John Crowe Ransom
(1888 - 1974)
John Crowe Ransom was born in Pulaski, Tennessee, in 1888. He earned his bachelor’s degree from Vanderbilt University, graduating first in his class, and taught school for several years before attending Christ Church at Oxford as a Rhodes Scholar. He began working as an English professor at Vanderbilt, a role interrupted by time spent as an artillery officer during World War I. Back at Vanderbilt, Ransom helped to found the Fugitives, an influential collective of Southern writers with an interest in modernism and a focus on traditional forms and rural Southern culture. Its other members included Allen Tate and Robert Penn Warren. With the Fugitives, Ransom began a poetry practice that resulted in four collections between 1919 and 1927.

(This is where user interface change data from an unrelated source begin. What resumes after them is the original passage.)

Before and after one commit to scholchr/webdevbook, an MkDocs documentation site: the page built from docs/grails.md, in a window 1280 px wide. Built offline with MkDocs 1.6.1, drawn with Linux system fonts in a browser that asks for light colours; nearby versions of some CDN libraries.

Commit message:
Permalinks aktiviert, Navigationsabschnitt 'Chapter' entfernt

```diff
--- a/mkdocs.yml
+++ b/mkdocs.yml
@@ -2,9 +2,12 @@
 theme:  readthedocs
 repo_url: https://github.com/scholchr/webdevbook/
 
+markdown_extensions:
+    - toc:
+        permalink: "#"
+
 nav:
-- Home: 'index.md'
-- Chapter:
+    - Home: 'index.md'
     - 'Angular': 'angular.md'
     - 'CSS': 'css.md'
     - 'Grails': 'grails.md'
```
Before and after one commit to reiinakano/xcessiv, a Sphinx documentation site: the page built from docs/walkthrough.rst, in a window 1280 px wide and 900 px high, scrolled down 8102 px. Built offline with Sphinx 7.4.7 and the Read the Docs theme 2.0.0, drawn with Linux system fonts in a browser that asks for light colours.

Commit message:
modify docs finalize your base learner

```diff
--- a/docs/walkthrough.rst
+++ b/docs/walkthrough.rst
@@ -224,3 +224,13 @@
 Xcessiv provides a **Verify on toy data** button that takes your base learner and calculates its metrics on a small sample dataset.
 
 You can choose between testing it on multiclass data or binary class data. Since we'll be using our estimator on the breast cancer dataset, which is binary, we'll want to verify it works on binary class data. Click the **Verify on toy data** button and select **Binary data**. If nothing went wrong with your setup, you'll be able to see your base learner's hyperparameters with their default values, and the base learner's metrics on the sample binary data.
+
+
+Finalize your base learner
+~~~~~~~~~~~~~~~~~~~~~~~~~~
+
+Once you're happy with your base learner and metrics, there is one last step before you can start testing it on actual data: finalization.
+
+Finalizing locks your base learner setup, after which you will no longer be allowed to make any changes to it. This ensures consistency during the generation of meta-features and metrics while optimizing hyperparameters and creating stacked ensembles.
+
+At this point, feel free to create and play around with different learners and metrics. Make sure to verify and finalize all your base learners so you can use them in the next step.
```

After the publication of Two Gentlemen in Bonds (1926), Ransom turned to criticism, confining his poetic efforts to reworking prior poems. His The New Criticism (1941) was a seminal work for generations of scholars and readers: it proposed close reading as an alternative to the then-prevalent critical style based on cultural context and authorial and readerly presumptions about the text. In 1937, Ransom began teaching at Kenyon College, where he founded and edited The Kenyon Review and remained until his retirement. A Bollingen Prize winner, Ransom is also the recipient of a National Book Award in Poetry for 1963’s Selected Poems, the Russell Loines Award for Poetry, and a fellowship from the National Endowment for the Arts. He is primarily remembered as a critic and teacher, with many prominent students including Robert Lowell, E. L. Doctorow, James Wright, and Randall Jarrell.